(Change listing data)
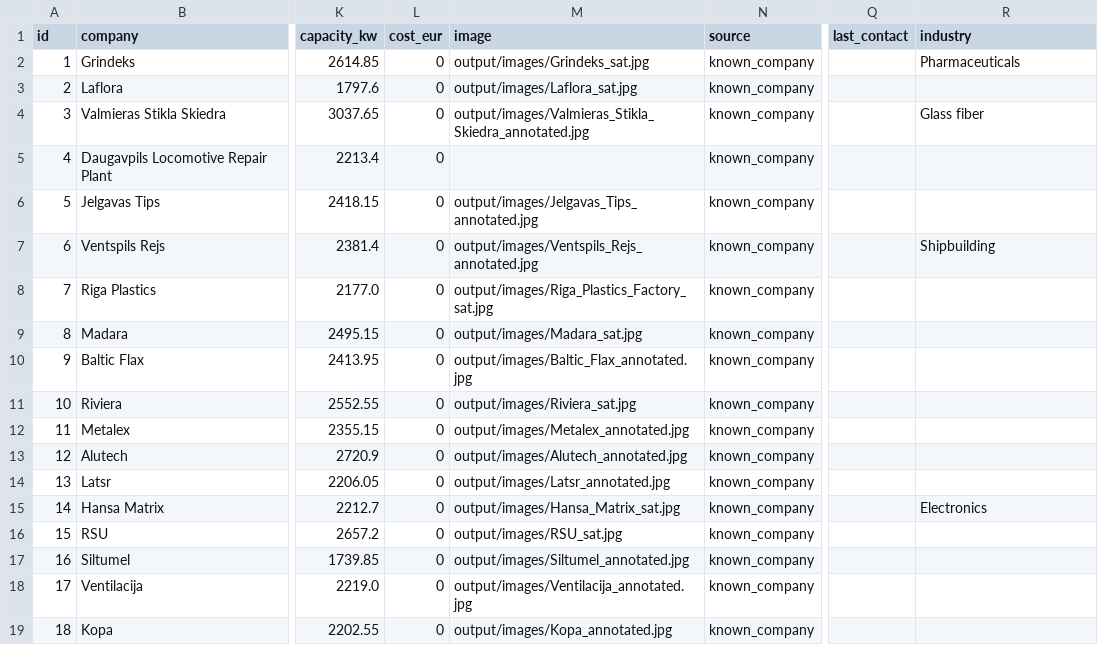
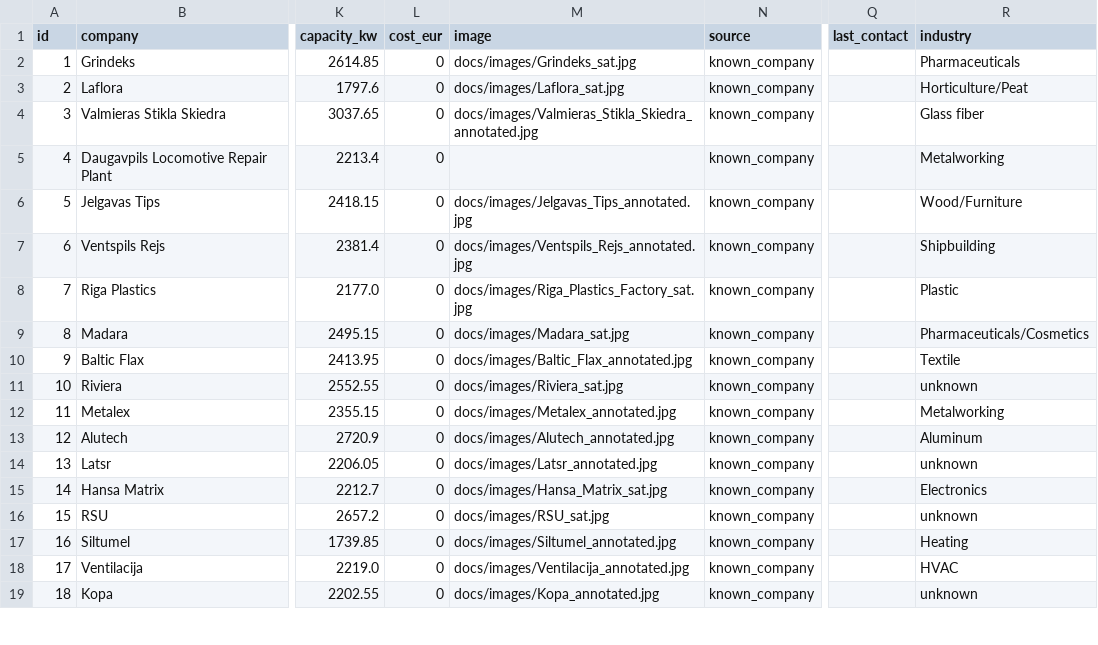
Before and after one commit to Crypt0n1t369/solar-scout, a CSV file: docs/leads_dashboard.csv, drawn as a sheet; only a part is shown, gaps mark what is left out; the diff covers the shown part only; the diff names each change by its address in the sheet, - before the commit and + after, or states it on an @@ line.

Commit message:
fix: correct data quality - remove duplicate, fix image paths, infer industries, add real-only outreach export
- info@rigaplastics.lv duplicate removed (ID 52)
- 131 image paths: output/images/ → docs/images/ (were broken links)
- Name-based industry inference for 26 real leads (26 of 41 unknown resolved)
- docs/leads_outreach_real.csv: 51 verified real companies for outreach
- PROGRESS.md: accurate stats (51 real / 116.5 MW vs inflated 452 / 629 MW)

```diff
--- a/docs/leads_dashboard.csv
+++ b/docs/leads_dashboard.csv
-M2 (image): output/images/Grindeks_sat.jpg
+M2 (image): docs/images/Grindeks_sat.jpg
-M3 (image): output/images/Laflora_sat.jpg
+M3 (image): docs/images/Laflora_sat.jpg
-R3 (industry): (empty)
+R3 (industry): Horticulture/Peat
-M4 (image): output/images/Valmieras_Stikla_Skiedra_annotated.jpg
+M4 (image): docs/images/Valmieras_Stikla_Skiedra_annotated.jpg
-R5 (industry): (empty)
+R5 (industry): Metalworking
-M6 (image): output/images/Jelgavas_Tips_annotated.jpg
+M6 (image): docs/images/Jelgavas_Tips_annotated.jpg
-R6 (industry): (empty)
+R6 (industry): Wood/Furniture
-M7 (image): output/images/Ventspils_Rejs_annotated.jpg
+M7 (image): docs/images/Ventspils_Rejs_annotated.jpg
-M8 (image): output/images/Riga_Plastics_Factory_sat.jpg
+M8 (image): docs/images/Riga_Plastics_Factory_sat.jpg
-R8 (industry): (empty)
+R8 (industry): Plastic
-M9 (image): output/images/Madara_sat.jpg
+M9 (image): docs/images/Madara_sat.jpg
-R9 (industry): (empty)
+R9 (industry): Pharmaceuticals/Cosmetics
-M10 (image): output/images/Baltic_Flax_annotated.jpg
+M10 (image): docs/images/Baltic_Flax_annotated.jpg
-R10 (industry): (empty)
+R10 (industry): Textile
-M11 (image): output/images/Riviera_sat.jpg
+M11 (image): docs/images/Riviera_sat.jpg
-R11 (industry): (empty)
+R11 (industry): unknown
-M12 (image): output/images/Metalex_annotated.jpg
+M12 (image): docs/images/Metalex_annotated.jpg
-R12 (industry): (empty)
+R12 (industry): Metalworking
-M13 (image): output/images/Alutech_annotated.jpg
+M13 (image): docs/images/Alutech_annotated.jpg
-R13 (industry): (empty)
+R13 (industry): Aluminum
-M14 (image): output/images/Latsr_annotated.jpg
+M14 (image): docs/images/Latsr_annotated.jpg
-R14 (industry): (empty)
+R14 (industry): unknown
-M15 (image): output/images/Hansa_Matrix_sat.jpg
+M15 (image): docs/images/Hansa_Matrix_sat.jpg
-M16 (image): output/images/RSU_sat.jpg
+M16 (image): docs/images/RSU_sat.jpg
-R16 (industry): (empty)
+R16 (industry): unknown
-M17 (image): output/images/Siltumel_annotated.jpg
+M17 (image): docs/images/Siltumel_annotated.jpg
-R17 (industry): (empty)
+R17 (industry): Heating
-M18 (image): output/images/Ventilacija_annotated.jpg
+M18 (image): docs/images/Ventilacija_annotated.jpg
-R18 (industry): (empty)
+R18 (industry): HVAC
-M19 (image): output/images/Kopa_annotated.jpg
+M19 (image): docs/images/Kopa_annotated.jpg
-R19 (industry): (empty)
+R19 (industry): unknown
```
Also changed, not shown: 1 removed row, 141 edited cells and row numbers in column A elsewhere in this file, 4 other files.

# THE TASK:
Tell how many lines in the records above carry the word "Metalworking". Only the number should appear in the reply.

# ANSWER SPACE:
2